- Brief -
Where does the word "export" show up in the data? Please find each such line and copy it.

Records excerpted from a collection
===============

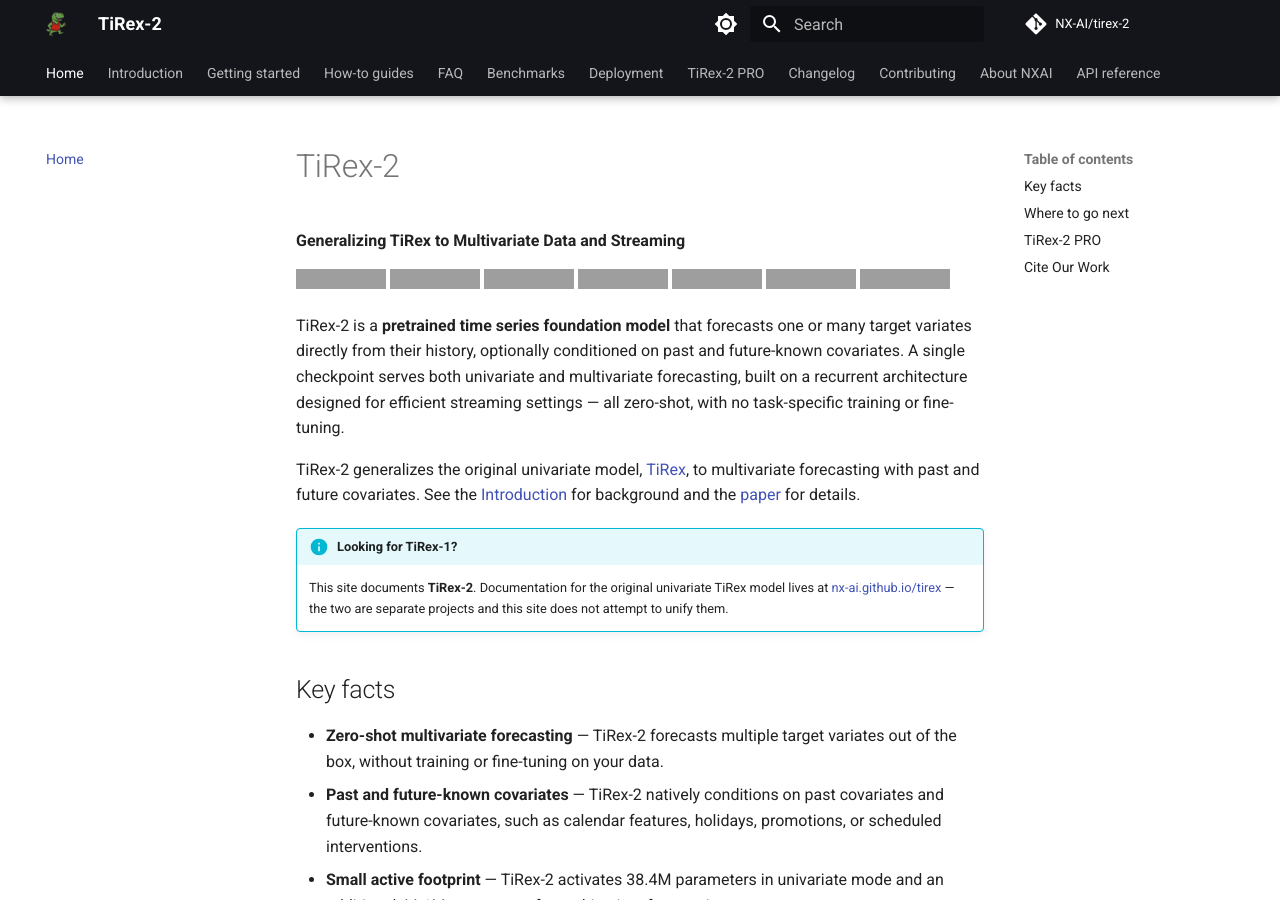
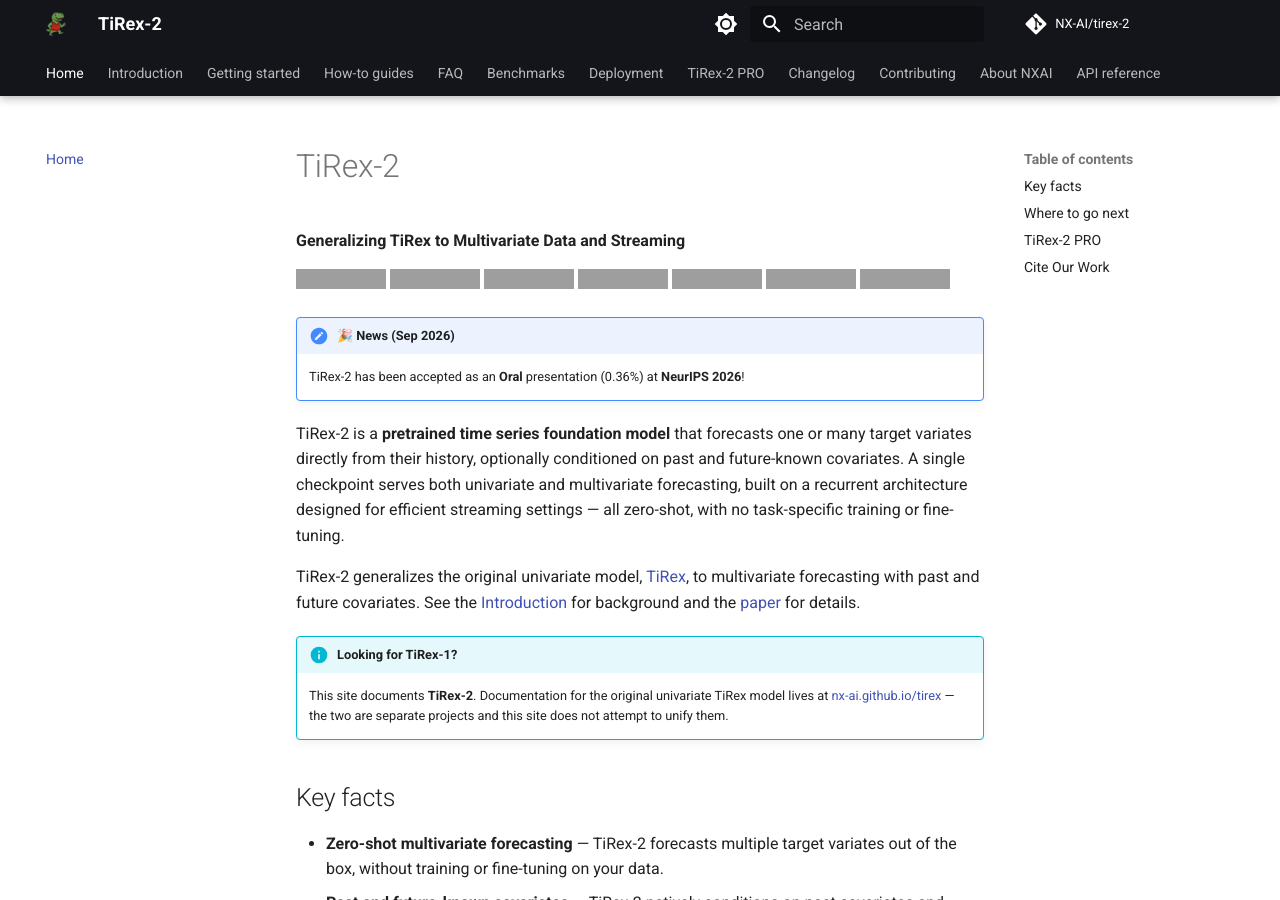
Before and after one commit to NX-AI/tirex-2, an MkDocs documentation site: the page built from docs/index.md, in a window 1280 px wide and 900 px high, cut to the strip 0-900 px from the top of the window. Built offline with MkDocs 1.6.1 and Material for MkDocs 9.7.7, drawn with Linux system fonts in a browser that asks for light colours; comment, search, counter and statistics services are not loaded; grey boxes are pictures that could not be loaded.

Commit message:
docs: announce NeurIPS 2026 oral presentation

```diff
--- a/docs/index.md
+++ b/docs/index.md
@@ -9,6 +9,9 @@
 [![Docker](https://img.shields.io/badge/GHCR-tirex2--cpu%20%2F%20tirex2--gpu-2496ED?logo=docker&logoColor=white)](https://github.com/NX-AI/tirex-2/pkgs/container/tirex2-cpu)
 [![Open in Colab](https://colab.research.google.com/assets/colab-badge.svg)](https://colab.research.google.com/github/NX-AI/tirex-2/blob/main/examples/getting_started.ipynb)
 [![TiRex-2 Demo](https://img.shields.io/badge/HuggingFace-TiRex--2%20Demo-yellow?logo=huggingface)](https://huggingface.co/spaces/NX-AI/TiRex-2-demo)
+
+!!! note "🎉 News (Sep 2026)"
+    TiRex-2 has been accepted as an **Oral** presentation (0.36%) at **NeurIPS 2026**!
 
 TiRex-2 is a **pretrained time series foundation model** that forecasts one or many target
 variates directly from their history, optionally conditioned on past and future-known
```
Also changed, not shown: README.md (+1 -1 lines).
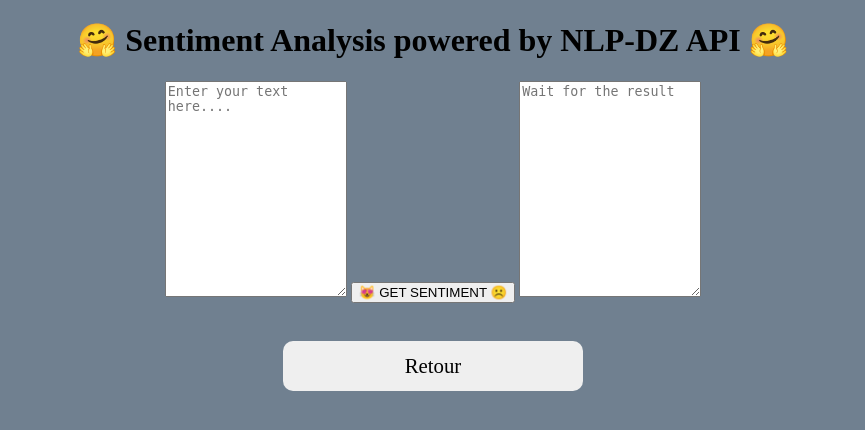
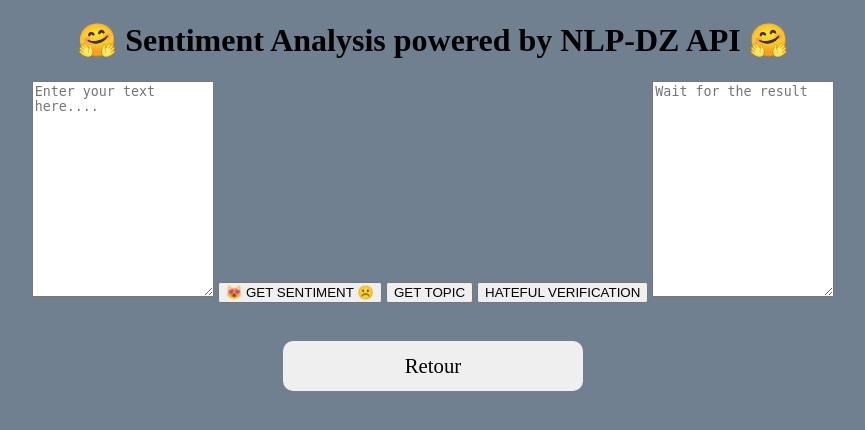
Before and after one commit to khairied/gogg, a Flask app: page /greet in a window 1280 px wide. Shown: the top 430 px of the page, without its empty margins (207-1072 px from the left). Run offline with Flask 2, Linux system fonts and the light colour scheme.

Commit message:
Update sentimentoftext.html

```diff
--- a/templates/sentimentoftext.html
+++ b/templates/sentimentoftext.html
@@ -8,7 +8,8 @@
     <h1> 🤗 Sentiment Analysis powered by NLP-DZ API 🤗 </h1>
 <textarea rows='14' id="input_text" placeholder="Enter your text here...."></textarea>
 <button class="get_values" onclick="startUpdate(event)">😻 GET SENTIMENT ☹️</button>
-
+<button class="get_values" onclick="startUpdate(event)"> GET TOPIC </button>
+<button class="get_values" onclick="startUpdate(event)"> HATEFUL VERIFICATION</button>
 <textarea rows='14' id="result" placeholder="Wait for the result"></textarea>
 
     <form action="retoursentiment" method="post">
@@ -17,8 +18,6 @@
     </form>
 
 <script>
-
-<iframe src="https://kheireddinedaouadi-nlpz.hf.space/?__theme=light&amp;__sign=eyJhbGciOiJFZERTQSJ9.eyJzdWIiOiJLaGVpcmVkZGluZURhb3VhZGkvTkxQeiIsImV4cCI6MTY3MjkxMzkxMn0.bnnO8qXRgE2gTw5hF9euHtctaT5Eq4OVwE9yXeWmlKF-8KZNet6-ikd77mN1V6zQvPTnAIjo670VydzDP6m9CA" title="Space app" class="container p-0 flex-grow overflow-hidden space-iframe" allow="accelerometer; ambient-light-sensor; autoplay; battery; camera; clipboard-write; document-domain; encrypted-media; fullscreen; geolocation; gyroscope; layout-animations; legacy-image-formats; magnetometer; microphone; midi; oversized-images; payment; picture-in-picture; publickey-credentials-get; sync-xhr; usb; vr ; wake-lock; xr-spatial-tracking" sandbox="allow-forms allow-modals allow-popups allow-popups-to-escape-sandbox allow-same-origin allow-scripts allow-downloads" scrolling="no"></iframe></div></main>
 
 function startUpdate(e) {
 
```
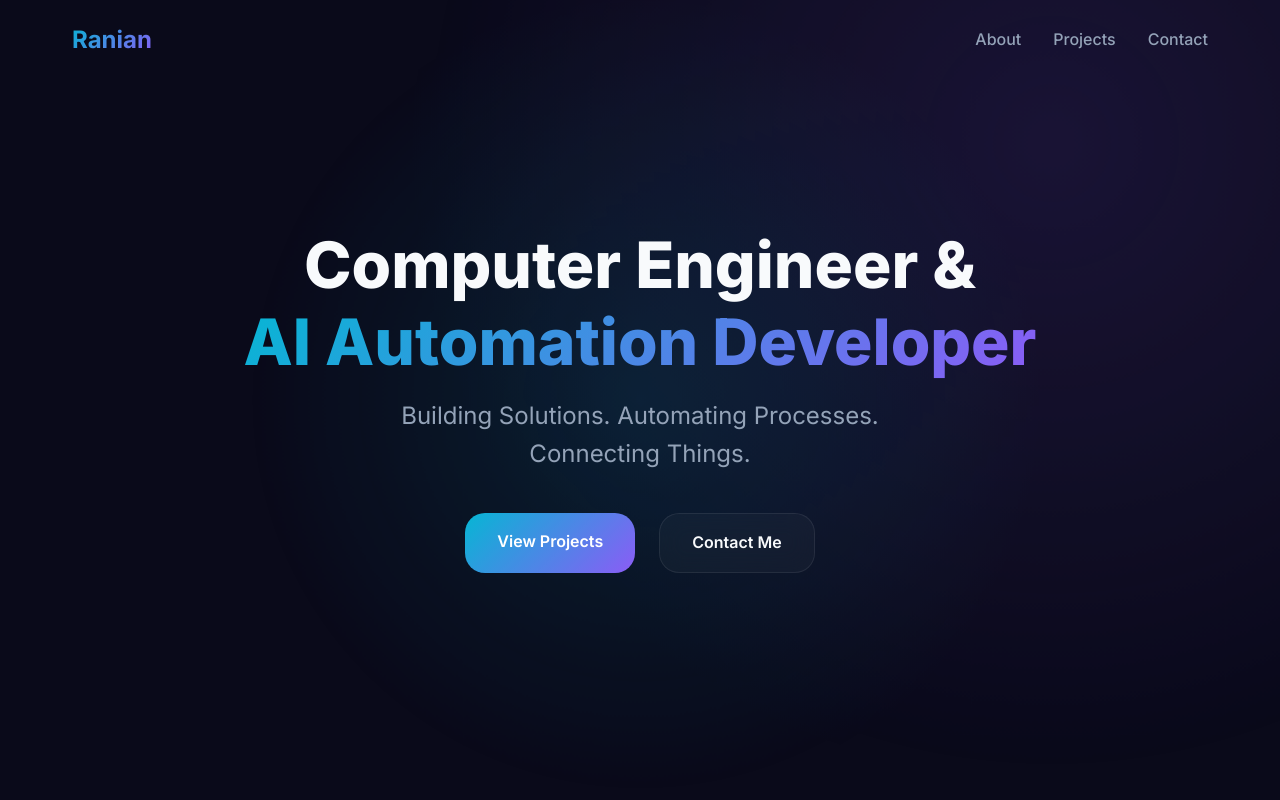
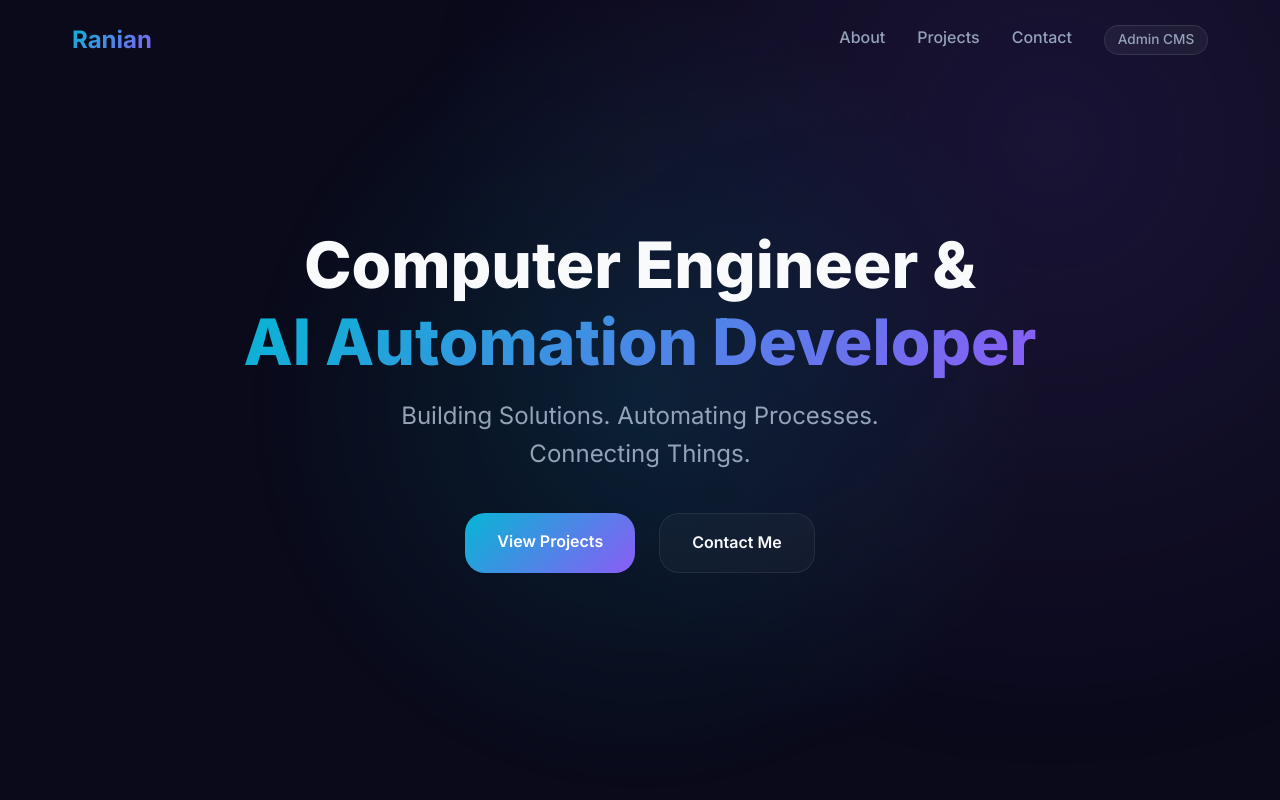
Before and after one commit to Ransky3000/My_Portfolio, a Next.js app in the folder frontend/: page / in a window 1280 px wide. Shown: the top 800 px of the page. Built offline with nearby package versions, Linux system fonts and the light colour scheme; no server answers; the database is empty.

Commit message:
fix: move admin link to top navbar

```diff
--- a/frontend/src/components/Footer.tsx
+++ b/frontend/src/components/Footer.tsx
@@ -103,15 +103,9 @@ export default function Footer() {
           {footerText}
         </p>
 
-        <div className={styles.techContainer} style={{ display: 'flex', alignItems: 'center', gap: '0.5rem', opacity: 0.7 }}>
-          <p className={styles.tech} style={{ opacity: 1, margin: 0 }}>
-            Built with Next.js + Supabase
-          </p>
-          <span>•</span>
-          <a href="/admin/login" className={styles.adminLink} style={{ fontSize: '0.8rem', color: 'var(--text-muted)', textDecoration: 'none' }} onMouseEnter={(e) => e.currentTarget.style.color = 'var(--accent-cyan)'} onMouseLeave={(e) => e.currentTarget.style.color = 'var(--text-muted)'}>
-            Admin CMS
-          </a>
-        </div>
+        <p className={styles.tech}>
+          Built with Next.js + Supabase
+        </p>
       </div>
     </footer>
   );
--- a/frontend/src/components/Navbar.tsx
+++ b/frontend/src/components/Navbar.tsx
@@ -48,6 +48,9 @@ export default function Navbar() {
           <Link href="#about" onClick={closeMobileMenu}>About</Link>
           <Link href="#projects" onClick={closeMobileMenu}>Projects</Link>
           <Link href="#contact" onClick={closeMobileMenu}>Contact</Link>
+          <Link href="/admin/login" onClick={closeMobileMenu} className={styles.adminLink}>
+            Admin CMS
+          </Link>
         </div>
 
         <button className={styles.mobileMenuBtn} onClick={toggleMobileMenu} aria-label="Toggle menu" id="mobile-menu-btn">
--- a/frontend/src/styles/navbar.module.css
+++ b/frontend/src/styles/navbar.module.css
@@ -53,6 +53,19 @@
   text-shadow: var(--shadow-glow);
 }
 
+.adminLink {
+  border: 1px solid rgba(255, 255, 255, 0.1);
+  padding: 0.2rem 0.8rem;
+  border-radius: 99px;
+  background: rgba(255, 255, 255, 0.05);
+  font-size: 0.85rem;
+}
+
+.adminLink:hover {
+  border-color: rgba(6, 182, 212, 0.4);
+  background: rgba(6, 182, 212, 0.1);
+}
+
 .mobileMenuBtn {
   display: none;
   background: none;
```
Also changed, not shown: 1 other file (tests, documents, lock files or other folders).
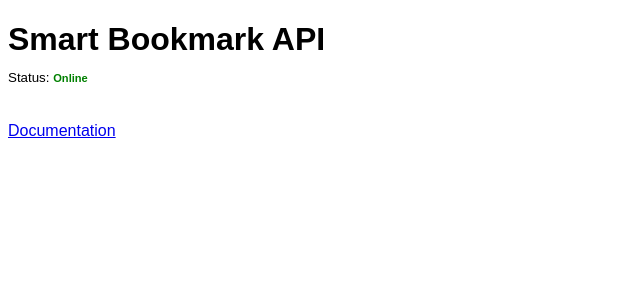
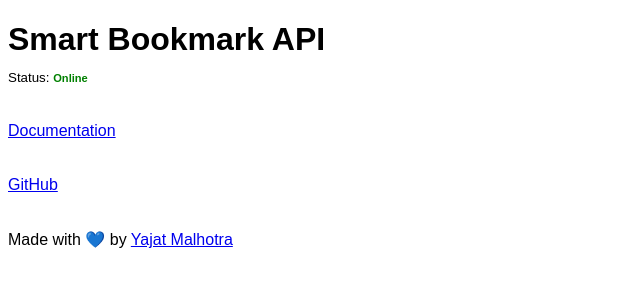
Before and after one commit to iamyajat/HypeLinks-API, a FastAPI app: page / in a window 1280 px wide. Shown: the top 300 px of the page, without its empty margins (0-640 px from the left). Run offline with FastAPI, Linux system fonts and the light colour scheme.

Commit message:
feat: other links added

```diff
--- a/templates/homepage.html
+++ b/templates/homepage.html
@@ -20,6 +20,8 @@
     <h1>Smart Bookmark API</h1>
     <small>Status: <small class="inner-small">Online</small></small>
     <p><a href="/docs">Documentation</a></p>
+    <p><a href="https://github.com/iamyajat/Smart-Bookmark-API/" target="_blank">GitHub</a></p>
+    <p>Made with 💙 by <a href="https://iamyajat.co" target="_blank">Yajat Malhotra</a></p>
 </body>
 
 </html>
```
Also changed, not shown: README.md.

===============

- Written solution -
@@ -103,15 +103,9 @@ export default function Footer() {
@@ -48,6 +48,9 @@ export default function Navbar() {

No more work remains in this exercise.